# Problem 3: Magic Squares and the Thue-Morse Word

$$\def\sa#1{\tt{#1}} \def\dd{\dot{}\dot{}}$$

The goal of the problem is to build magic squares with the help of the infinite Thue-Morse word $\mathbf{t}$ on the binary alphabet $\{\sa{0},\sa{1}\}$ (instead of $\{\sa{a},\sa{b}\}$). The word $\mathbf{t}$ is $\mu^\infty(0)$ obtained by iterating the morphism $\mu$ defined by $\mu(0)=\sa{01}$ and $\mu(1)=\sa{10}$: $$\mathbf{t}=\sa{01101001100101101001}\cdots.$$ The $n\times n$ array $S_n$, where $n=2^m$ for a positive natural number $m$, is defined, for $0\leq i,j \le n$, by $$S_n[i,j] = \mathbf{t}[k](k+1) + (1-\mathbf{t}[k])(n^2-k),$$ where $k=i.n+j$. The generated array $S_4$ is

 $\mathbf{16}$ $2$ $3$ $\mathbf{13}$ $5$ $\mathbf{11}$ $\mathbf{10}$ $8$ $9$ $\mathbf{7}$ $\mathbf{6}$ $12$ $\mathbf{4}$ $14$ $15$ $\mathbf{1}$
The array is a magic square because it contains all the integers from $1$ to $16$ and the sum of elements on each row is $34$, as well as the sums on each column and on each diagonal.

Show the $n\times n$ array $S_n$ is a magic square for any natural number $n$ power of $2$.

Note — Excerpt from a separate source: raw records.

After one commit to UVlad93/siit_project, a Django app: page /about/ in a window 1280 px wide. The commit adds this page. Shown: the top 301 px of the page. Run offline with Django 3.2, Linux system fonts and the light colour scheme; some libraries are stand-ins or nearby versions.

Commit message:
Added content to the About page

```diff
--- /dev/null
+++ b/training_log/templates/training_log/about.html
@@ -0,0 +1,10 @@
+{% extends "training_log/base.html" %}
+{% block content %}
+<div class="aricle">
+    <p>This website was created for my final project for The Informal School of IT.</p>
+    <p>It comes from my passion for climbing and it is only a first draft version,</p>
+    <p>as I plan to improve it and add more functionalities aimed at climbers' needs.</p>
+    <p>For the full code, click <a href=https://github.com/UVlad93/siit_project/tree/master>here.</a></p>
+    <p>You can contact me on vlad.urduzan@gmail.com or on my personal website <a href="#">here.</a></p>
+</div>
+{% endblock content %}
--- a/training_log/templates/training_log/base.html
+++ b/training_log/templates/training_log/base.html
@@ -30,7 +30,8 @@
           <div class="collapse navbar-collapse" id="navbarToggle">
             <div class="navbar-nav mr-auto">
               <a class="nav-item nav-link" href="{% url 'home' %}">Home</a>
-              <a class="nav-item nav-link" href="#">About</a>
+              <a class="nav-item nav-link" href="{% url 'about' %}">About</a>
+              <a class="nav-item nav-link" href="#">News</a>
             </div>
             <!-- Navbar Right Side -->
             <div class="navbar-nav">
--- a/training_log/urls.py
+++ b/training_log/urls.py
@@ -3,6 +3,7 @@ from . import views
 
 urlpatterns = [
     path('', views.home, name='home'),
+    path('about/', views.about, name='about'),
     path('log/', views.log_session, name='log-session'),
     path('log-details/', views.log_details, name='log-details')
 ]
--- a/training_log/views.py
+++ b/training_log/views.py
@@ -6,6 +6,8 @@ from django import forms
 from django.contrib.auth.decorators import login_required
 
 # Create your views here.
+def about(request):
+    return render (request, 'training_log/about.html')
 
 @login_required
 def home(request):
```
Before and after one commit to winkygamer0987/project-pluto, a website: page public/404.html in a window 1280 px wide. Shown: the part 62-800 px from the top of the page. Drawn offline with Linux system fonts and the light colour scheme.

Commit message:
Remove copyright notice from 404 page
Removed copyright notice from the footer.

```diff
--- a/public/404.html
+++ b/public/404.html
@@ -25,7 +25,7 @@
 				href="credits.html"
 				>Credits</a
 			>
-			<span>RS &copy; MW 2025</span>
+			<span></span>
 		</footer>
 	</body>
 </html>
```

## References

• Magic squares on Wikipedia